Segment Start: Exercise data

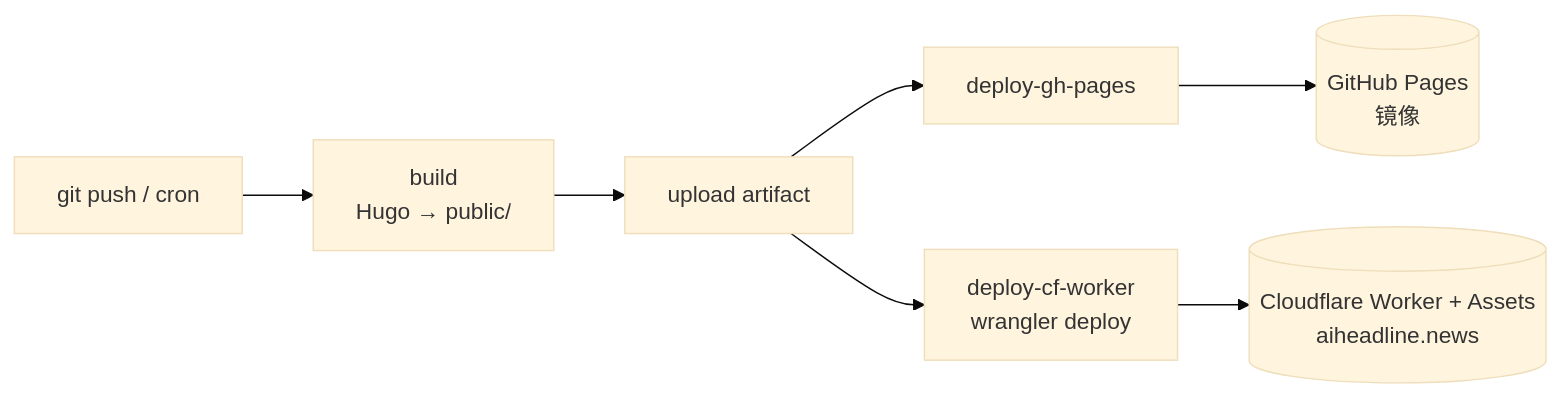
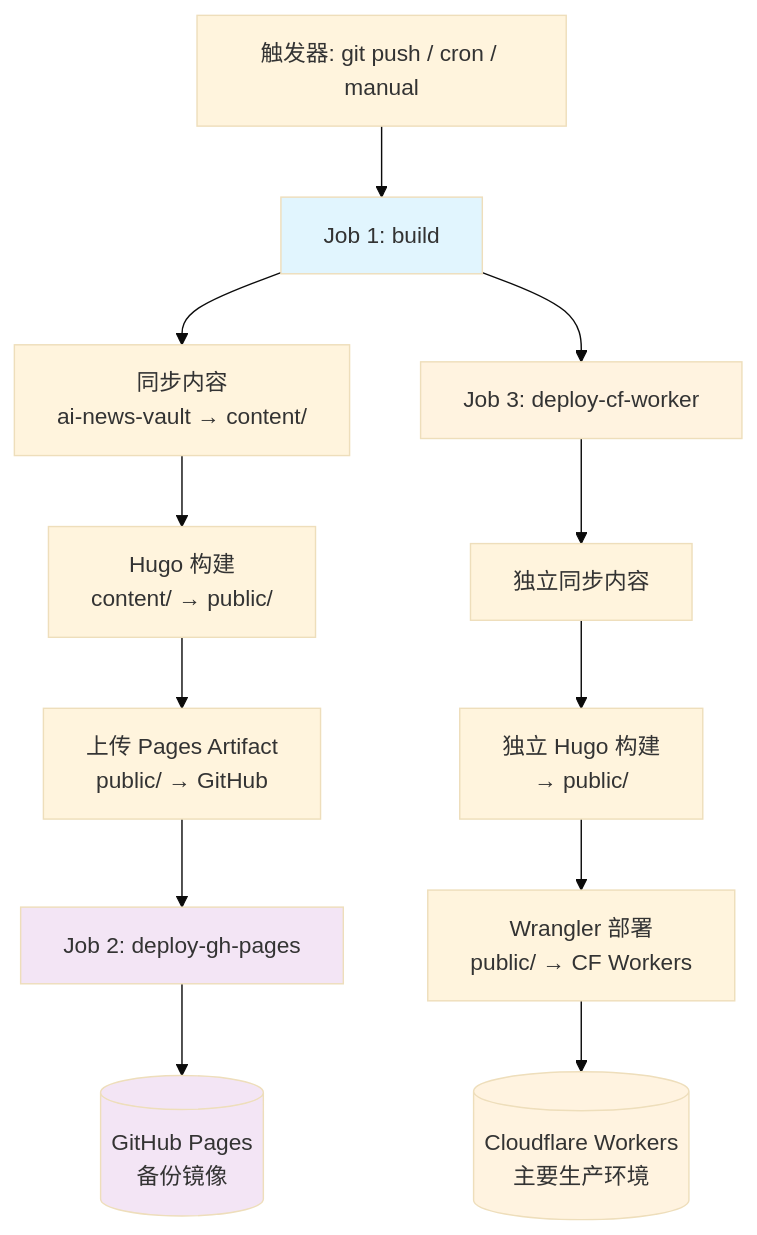
The diagram in docs/deployment-guide.md (YYvanYang/AIHeadline.news), drawn with Mermaid (base theme) before and after one commit. The commit also changed other lines of this file and 6 other files, not shown here.

````diff
--- a/docs/deployment-guide.md
+++ b/docs/deployment-guide.md
@@ -14,9 +21,22 @@
 ```mermaid
-graph LR
-  A[git push / cron] --> B[build<br>Hugo → public/]
-  B --> C[upload artifact]
-  C --> D[deploy-gh-pages]
-  C --> E[deploy-cf-worker<br>wrangler deploy]
-  D --> F[(GitHub Pages<br>镜像)]
-  E --> G[(Cloudflare Worker + Assets<br>aiheadline.news)]
+graph TB
+  A[触发器: git push / cron / manual] --> B[Job 1: build]
+  B --> B1[同步内容<br>ai-news-vault → content/]
+  B1 --> B2[Hugo 构建<br>content/ → public/]
+  B2 --> B3[上传 Pages Artifact<br>public/ → GitHub]
+  
+  B3 --> C[Job 2: deploy-gh-pages]
+  C --> C1[(GitHub Pages<br>备份镜像)]
+  
+  B --> D[Job 3: deploy-cf-worker]
+  D --> D1[独立同步内容]
+  D1 --> D2[独立 Hugo 构建<br>→ public/]
+  D2 --> D3[Wrangler 部署<br>public/ → CF Workers]
+  D3 --> D4[(Cloudflare Workers<br>主要生产环境)]
+  
+  style B fill:#e1f5fe
+  style C fill:#f3e5f5
+  style D fill:#fff3e0
+  style C1 fill:#f3e5f5
+  style D4 fill:#fff3e0
 ```
````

Segment End: Exercise data

Find the number of lines in the material above that contain the word "guide"; write that number and nothing else.

Written solution:
3